RipeLocker announced yesterday it has raised $5 million in series B capital from angel investors. The investment round is from previous company investors, many of whom are renowned in the agriculture industry, including academics, agriculture executives and growers/packers/shippers. The new funds will continue to enhance the company’s RipeLocker containers, use the operating data the company has accumulated and manufacture the containers for commercial availability.
RipeLocker’s patented, dynamic, low-atmosphere containers are used for storing and shipping fresh produce and flowers and extend post-harvest life by weeks, often months. They are pallet-size, made from recycled materials and reusable. The company has already completed efficacy trials with several high-value commodities such as berries, pomegranates, cherries, papayas, fresh hops and flowers.

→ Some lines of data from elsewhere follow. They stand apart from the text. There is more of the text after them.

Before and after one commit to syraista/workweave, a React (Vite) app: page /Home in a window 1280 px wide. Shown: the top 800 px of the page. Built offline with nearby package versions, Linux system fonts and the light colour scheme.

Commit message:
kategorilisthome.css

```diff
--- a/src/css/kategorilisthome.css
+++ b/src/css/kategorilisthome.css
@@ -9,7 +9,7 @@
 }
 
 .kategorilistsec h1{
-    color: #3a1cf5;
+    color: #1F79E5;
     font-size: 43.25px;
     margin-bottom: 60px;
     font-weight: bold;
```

“We have been working with some of the largest growers to test our containers. We have data as to how perishables respond under low-pressure vacuum over long periods of time to delay senescence (aging) and decay,” said George Lobisser, founder and CEO of RipeLocker. “This infusion enables us to leverage this data, begin manufacturing the commercial product and scale the company to meet the increasing demand.”

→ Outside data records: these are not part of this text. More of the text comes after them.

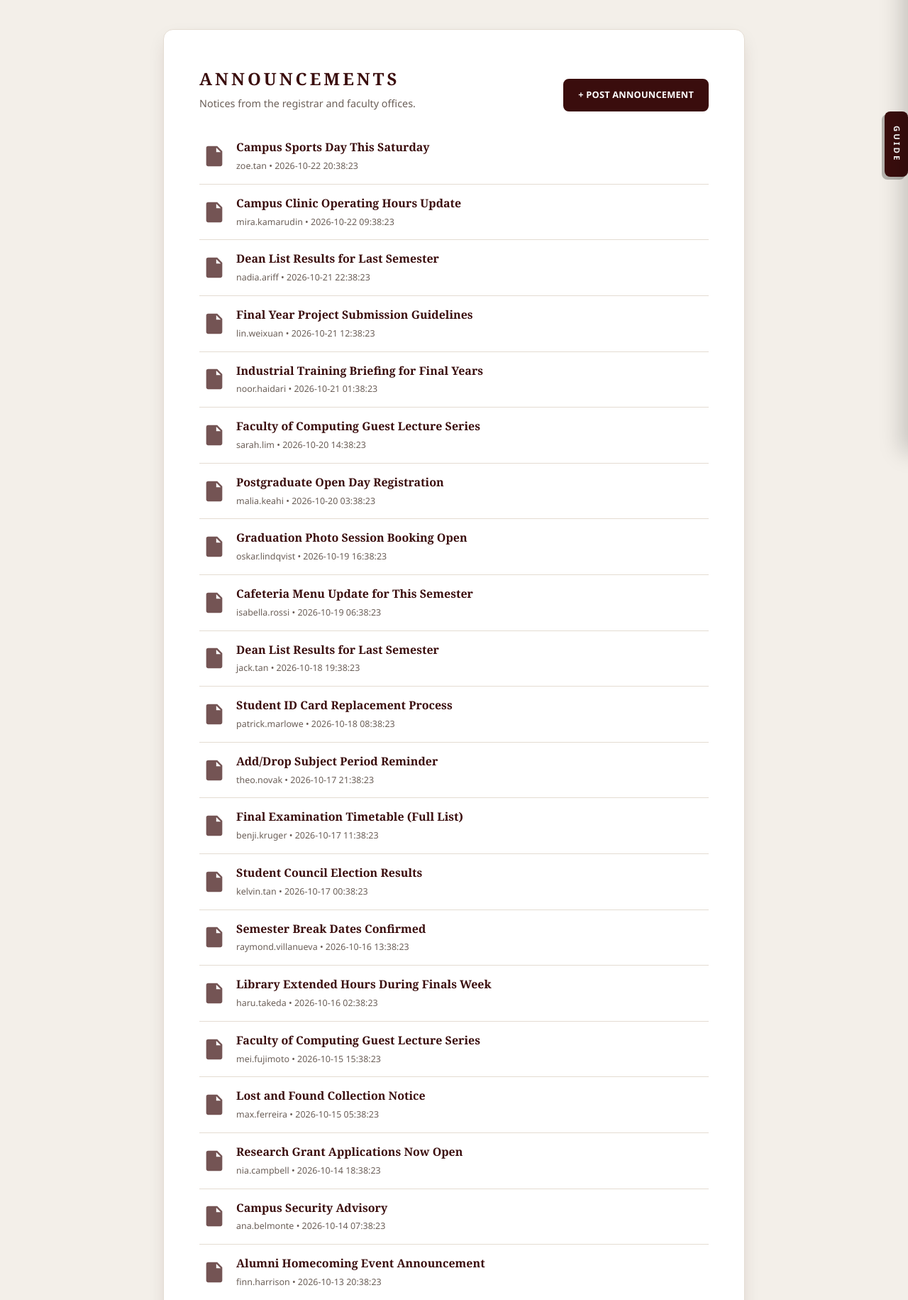
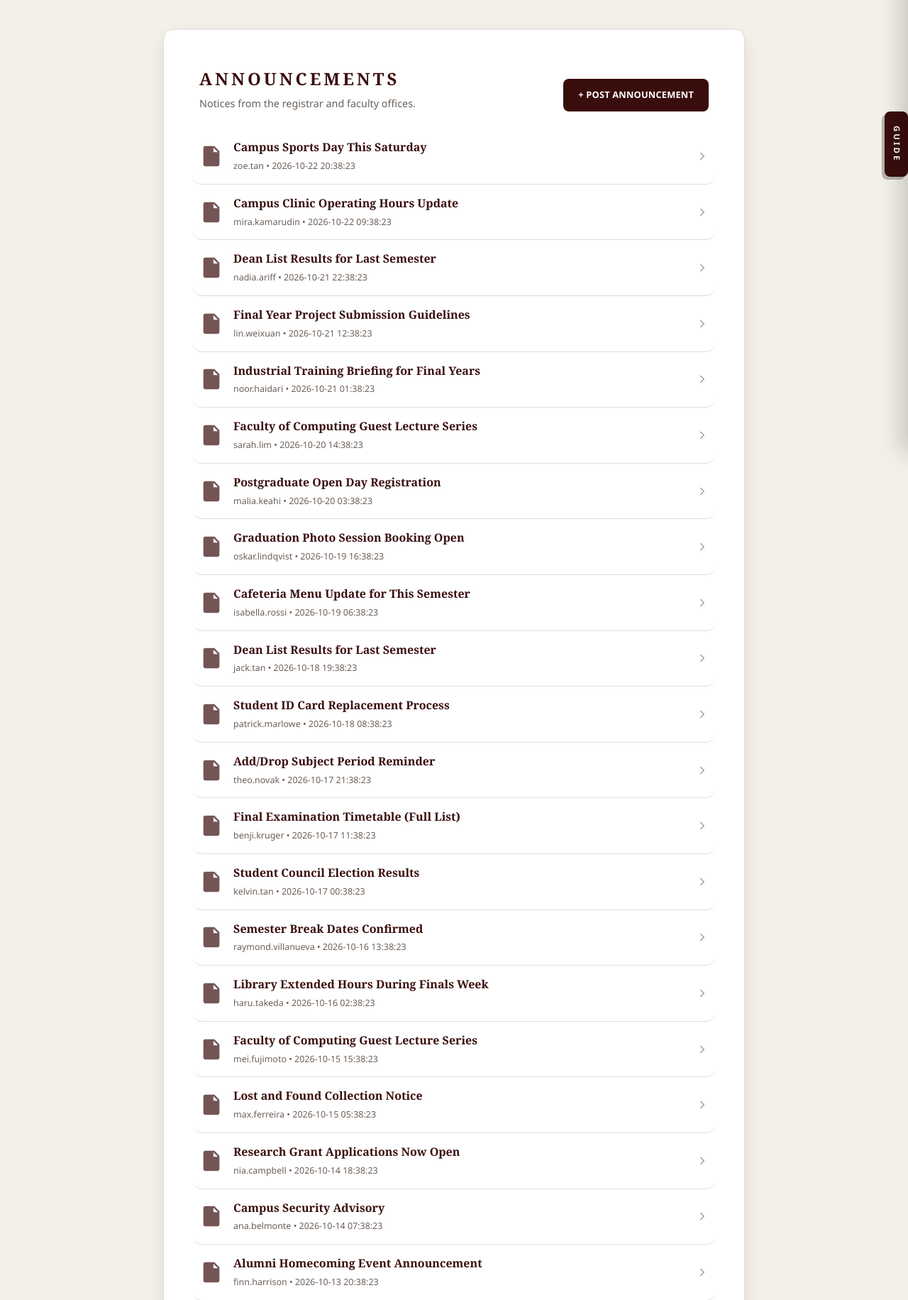
Before and after one commit to kanankun/demo-uni, a PHP site: page /i/announcements.php in a window 1280 px wide. Shown: the part 163-1994 px from the top of the page at 71% size. Run offline with PHP 8.4, Linux system fonts and the light colour scheme; a user stored in the database is signed in; data comes from the database, SQL or seed files in the repository.

Commit message:
Make announcement rows clickable on announcements and dashboard
Each notice was a static, non-interactive div - no link, no hover
state, no cursor change. Turn each row into a real link to its
view.php post, add a hover highlight and a trailing chevron so it
reads as clickable instead of inert, and pick up the upload id in
the dashboard's "Latest announcements" query so it can link too.

The hover background uses a negative margin matched to its own
padding so it stays inside the surrounding container instead of
overlapping neighboring rows or the card edge.

```diff
--- a/src/announcements.php
+++ b/src/announcements.php
@@ -31,13 +31,14 @@ include 'header.php';
         <div class="empty-state-box"><h3>No announcements yet</h3></div>
     <?php else: ?>
         <?php foreach ($rows as $n): ?>
-            <div class="notice-row">
+            <a class="notice-row" href="view.php?id=<?php echo (int) $n['id']; ?>">
                 <svg class="ni" viewBox="0 0 24 24"><path d="M6 2h9l5 5v13a2 2 0 0 1-2 2H6a2 2 0 0 1-2-2V4a2 2 0 0 1 2-2zm8 1.5V8h4.5L14 3.5zM7 12h10v1.6H7V12zm0 3.6h10v1.6H7v-1.6zM7 8.4h5V10H7V8.4z"/></svg>
                 <div class="nt">
                     <strong><?php echo h($n['title']); ?></strong>
                     <span><?php echo h($n['username']); ?> &bull; <?php echo h($n['created_at']); ?></span>
                 </div>
-            </div>
+                <svg class="nc" viewBox="0 0 24 24"><path d="M9 6l6 6-6 6"/></svg>
+            </a>
         <?php endforeach; ?>
     <?php endif; ?>
 
--- a/src/style.css
+++ b/src/style.css
@@ -1450,13 +1450,23 @@ button, .btn { font-family: var(--sans); border-radius: 8px; letter-spacing: .2p
 /* --- announcement rows (replaces the old photo grid) --- */
 .notice-row {
     display: flex; align-items: center; gap: 14px;
-    padding: 14px 4px; border-bottom: 1px solid var(--line);
+    padding: 14px 10px; margin: 0 -10px; border-bottom: 1px solid var(--line);
+    color: inherit; text-decoration: none; border-radius: var(--radius);
+    transition: background .15s ease, transform .1s ease;
 }
 .notice-row:last-child { border-bottom: 0; }
+.notice-row:hover, .notice-row:focus-visible { background: var(--line); }
+.notice-row:active { transform: scale(.995); }
 .notice-row .ni { width: 34px; height: 34px; flex: none; fill: var(--ink); opacity: .7; }
-.notice-row .nt { flex: 1; }
+.notice-row .nt { flex: 1; min-width: 0; }
 .notice-row .nt strong { display: block; font-family: var(--serif); }
 .notice-row .nt span { font-size: .78rem; color: var(--muted); }
+.notice-row .nc {
+    width: 18px; height: 18px; flex: none; fill: none;
+    stroke: var(--muted); stroke-width: 2; stroke-linecap: round; stroke-linejoin: round;
+    opacity: .6; transition: transform .15s ease;
+}
+.notice-row:hover .nc { transform: translateX(3px); opacity: 1; }
 
 /* --- student directory grid (no follow/likes) --- */
 .student-grid { display: grid; grid-template-columns: repeat(auto-fill, minmax(220px, 1fr)); gap: 14px; }
```
Also changed, not shown: src/dashboard.php (+4 -3 lines).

Left to right: RipeLocker lead systems engineer Eric Levi, head of software Andy Harrah and CEO and co-founder George Lobisser with a RipeLocker container.
RipeLocker also announced yesterday the USDA (US Department of Agriculture) has started trials using the container as a chemical-free quarantine replacement.
The containers offer a patented system to precisely manage the atmosphere (oxygen, pressure, CO2 and humidity) within the containers to extend the life of perishables. Based on the specific needs of each type of fresh produce or flower, RipeLocker tailors these operating parameters to optimize the longevity and freshness. The system also responds to changes in the storage or shipping environment, making precise adjustments to prevent damage and reduce decay.
The company designed its containers so that they can easily be deployed and used in the existing cold chain. They are pallet-size, stackable and 40 of them fit into an ocean or truck reefer (refrigerated container). Produced via injection molds, the container can be delivered cost effectively in mass volume.
RipeLocker made the following public announcements in the last six months about successful trials of its containers:
- Blueberries: RipeLocker containers held freshly harvested organic blueberries in pristine condition for eight weeks using six of its pallet-size containers to store fresh organic blueberries from Blueberry Hill.
- Fresh Hops: RipeLocker containers extended the life of fresh hops by six weeks. Trials were conducted with CLS Farms, which provided 240 pounds of its fresh Comet and El Dorado® hops, and Thomas Hooker Brewing Company, which ultimately brewed “Cultivate” beer with the fresh hops. Yakima Quality Hops helped facilitate the collaboration.